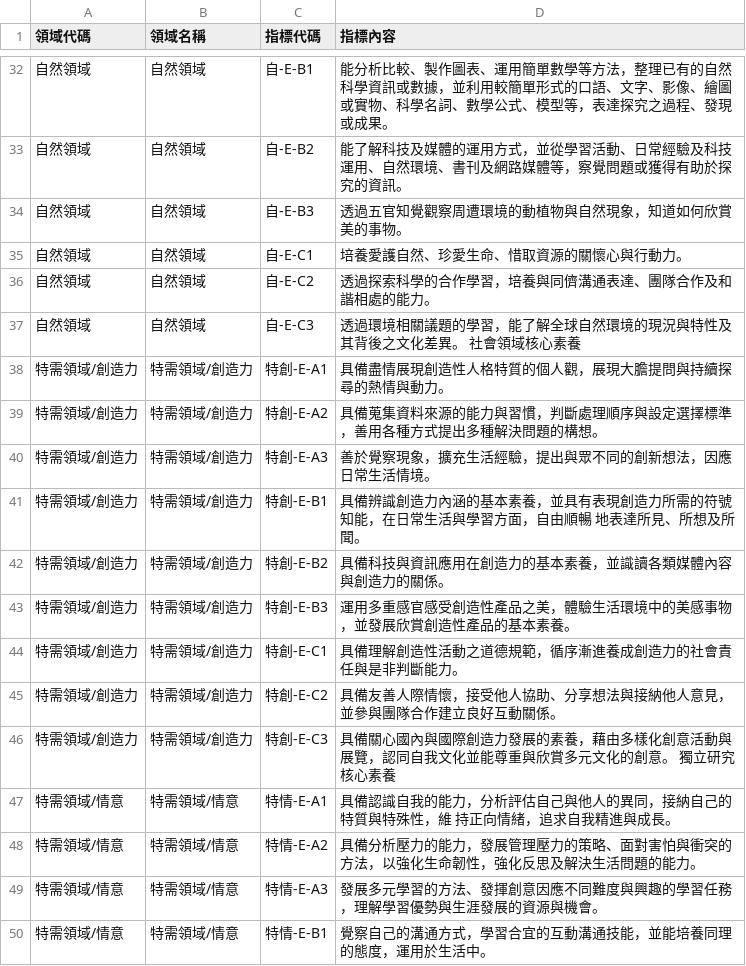
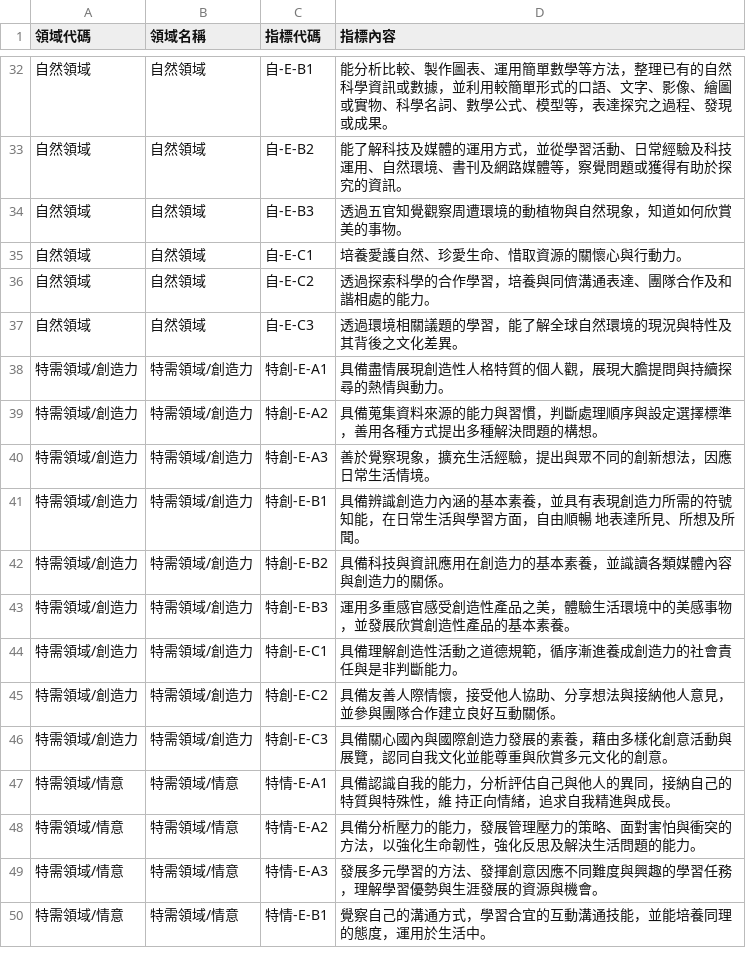
Before and after one commit to PeiCh-1/plan_0420, a TSV file: data/source/資優課程計劃平台 - 核心素養.tsv, drawn as a sheet; only a part is shown, gaps mark what is left out; the diff covers the shown part only.

```diff
--- a/data/source/資優課程計劃平台 - 核心素養.tsv
+++ b/data/source/資優課程計劃平台 - 核心素養.tsv
@@ -36,3 +36,3 @@
 自然領域	自然領域	自-E-C2	透過探索科學的合作學習，培養與同儕溝通表達、團隊合作及和諧相處的能力。
-自然領域	自然領域	自-E-C3	透過環境相關議題的學習，能了解全球自然環境的現況與特性及其背後之文化差異。 社會領域核心素養
+自然領域	自然領域	自-E-C3	透過環境相關議題的學習，能了解全球自然環境的現況與特性及其背後之文化差異。
 特需領域/創造力	特需領域/創造力	特創-E-A1	具備盡情展現創造性人格特質的個人觀，展現大膽提問與持續探尋的熱情與動力。
@@ -45,3 +45,3 @@
 特需領域/創造力	特需領域/創造力	特創-E-C2	具備友善人際情懷，接受他人協助、分享想法與接納他人意見，並參與團隊合作建立良好互動關係。
-特需領域/創造力	特需領域/創造力	特創-E-C3	具備關心國內與國際創造力發展的素養，藉由多樣化創意活動與展覽，認同自我文化並能尊重與欣賞多元文化的創意。 獨立研究核心素養
+特需領域/創造力	特需領域/創造力	特創-E-C3	具備關心國內與國際創造力發展的素養，藉由多樣化創意活動與展覽，認同自我文化並能尊重與欣賞多元文化的創意。
 特需領域/情意	特需領域/情意	特情-E-A1	具備認識自我的能力，分析評估自己與他人的異同，接納自己的特質與特殊性，維 持正向情緒，追求自我精進與成長。
```
Also changed, not shown: 9 edited cells elsewhere in this file, 1 other file.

────────────────

▸ Activity: Whichever lines of the material hold the word "資優課程計劃平台", find and copy them.

▸ Exercise result:
Before and after one commit to PeiCh-1/plan_0420, a TSV file: data/source/資優課程計劃平台 - 核心素養.tsv, drawn as a sheet; only a part is shown, gaps mark what is left out; the diff covers the shown part only.
--- a/data/source/資優課程計劃平台 - 核心素養.tsv
+++ b/data/source/資優課程計劃平台 - 核心素養.tsv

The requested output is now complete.